*HOW TO COMPLETE THIS TASK*. Where does the word "import" appear in the entries below? Copy each line that holds it.

(Change listing data)
──────────────────────────────

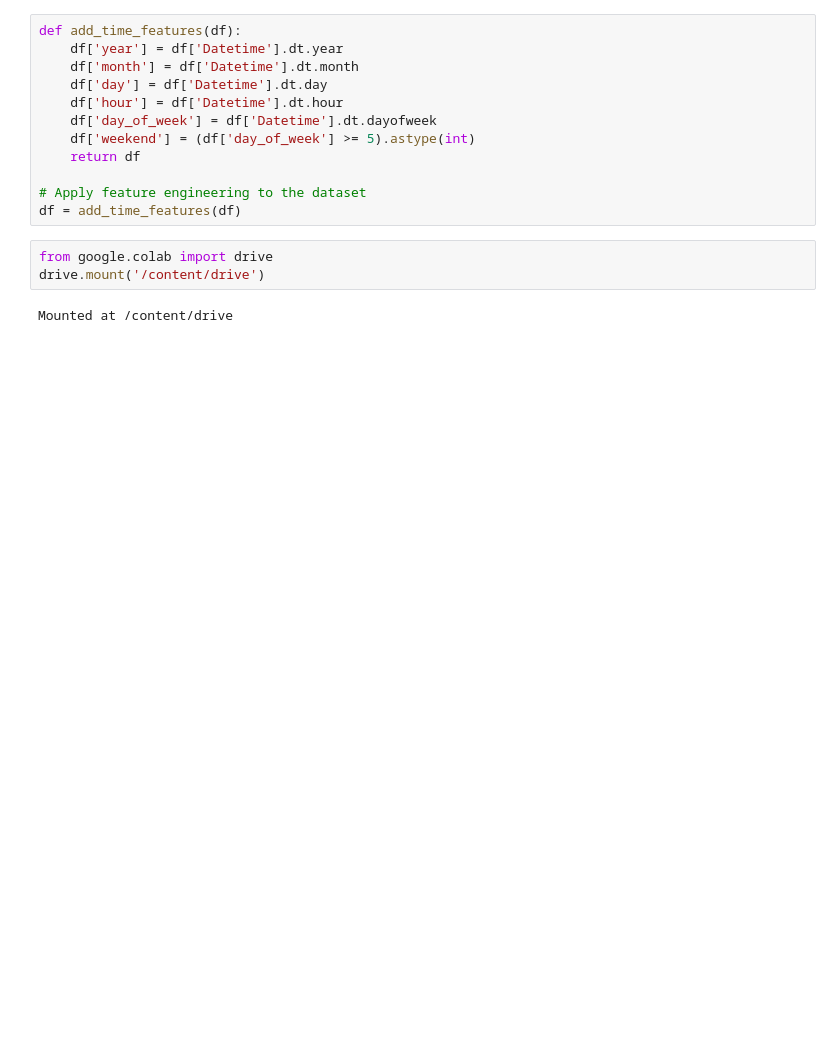
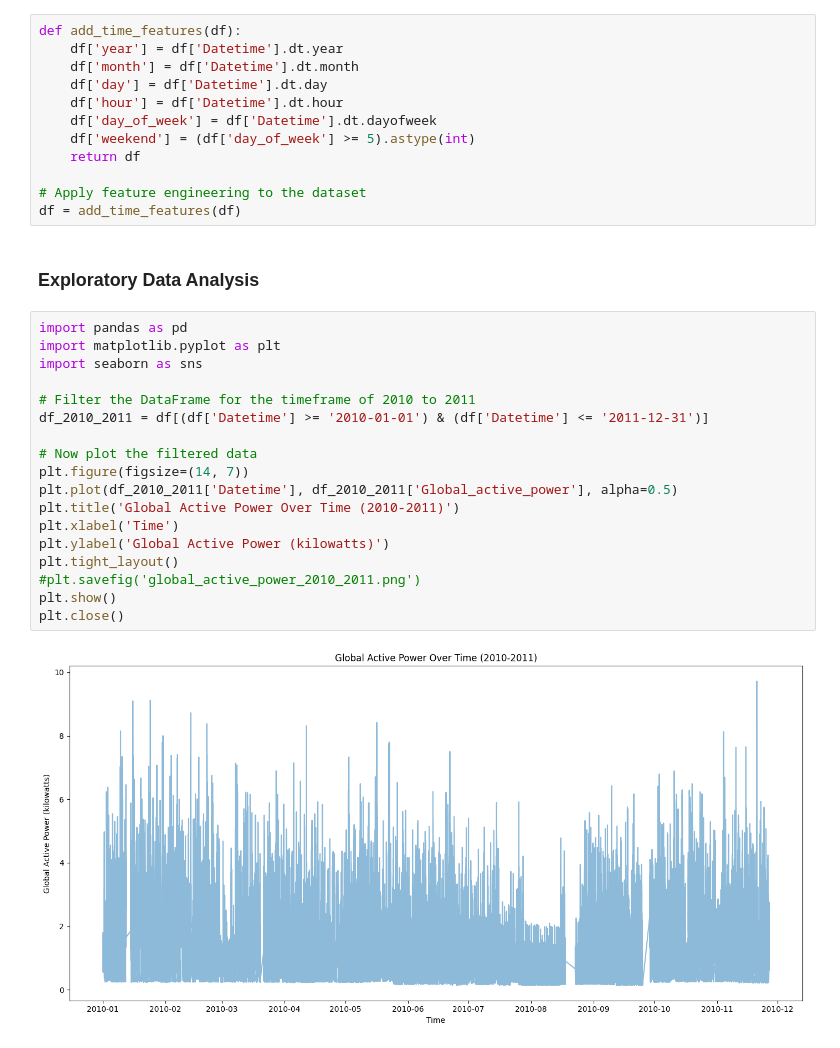
Before and after one commit to XzeraSpartan/CMPE-255-Data-Mining-Project-Group-5, a Jupyter notebook: CMPE_255_Data_Mining_Project.ipynb, the cells around one changed output. Cells and saved outputs as stored; diff of their text form; blank space fills up the shorter version.

```diff
--- a/CMPE_255_Data_Mining_Project.ipynb
+++ b/CMPE_255_Data_Mining_Project.ipynb
@@ -22,8 +34,25 @@ def add_time_features(df):
 
 # Apply feature engineering to the dataset
 df = add_time_features(df)
-# %%
-from google.colab import drive
-drive.mount('/content/drive')
-# %% [output]
-Mounted at /content/drive
+# %% [markdown]
+### Exploratory Data Analysis
+# %%
+import pandas as pd
+import matplotlib.pyplot as plt
+import seaborn as sns
+
+# Filter the DataFrame for the timeframe of 2010 to 2011
+df_2010_2011 = df[(df['Datetime'] >= '2010-01-01') & (df['Datetime'] <= '2011-12-31')]
+
+# Now plot the filtered data
+plt.figure(figsize=(14, 7))
+plt.plot(df_2010_2011['Datetime'], df_2010_2011['Global_active_power'], alpha=0.5)
+plt.title('Global Active Power Over Time (2010-2011)')
+plt.xlabel('Time')
+plt.ylabel('Global Active Power (kilowatts)')
+plt.tight_layout()
+#plt.savefig('global_active_power_2010_2011.png')
+plt.show()
+plt.close()
+# %% [output]
+[figure, added]
```
Also changed, not shown: parts of 11 cells of this notebook.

──────────────────────────────

*TASK OUTPUT*.
-from google.colab import drive
+import pandas as pd
+import matplotlib.pyplot as plt
+import seaborn as sns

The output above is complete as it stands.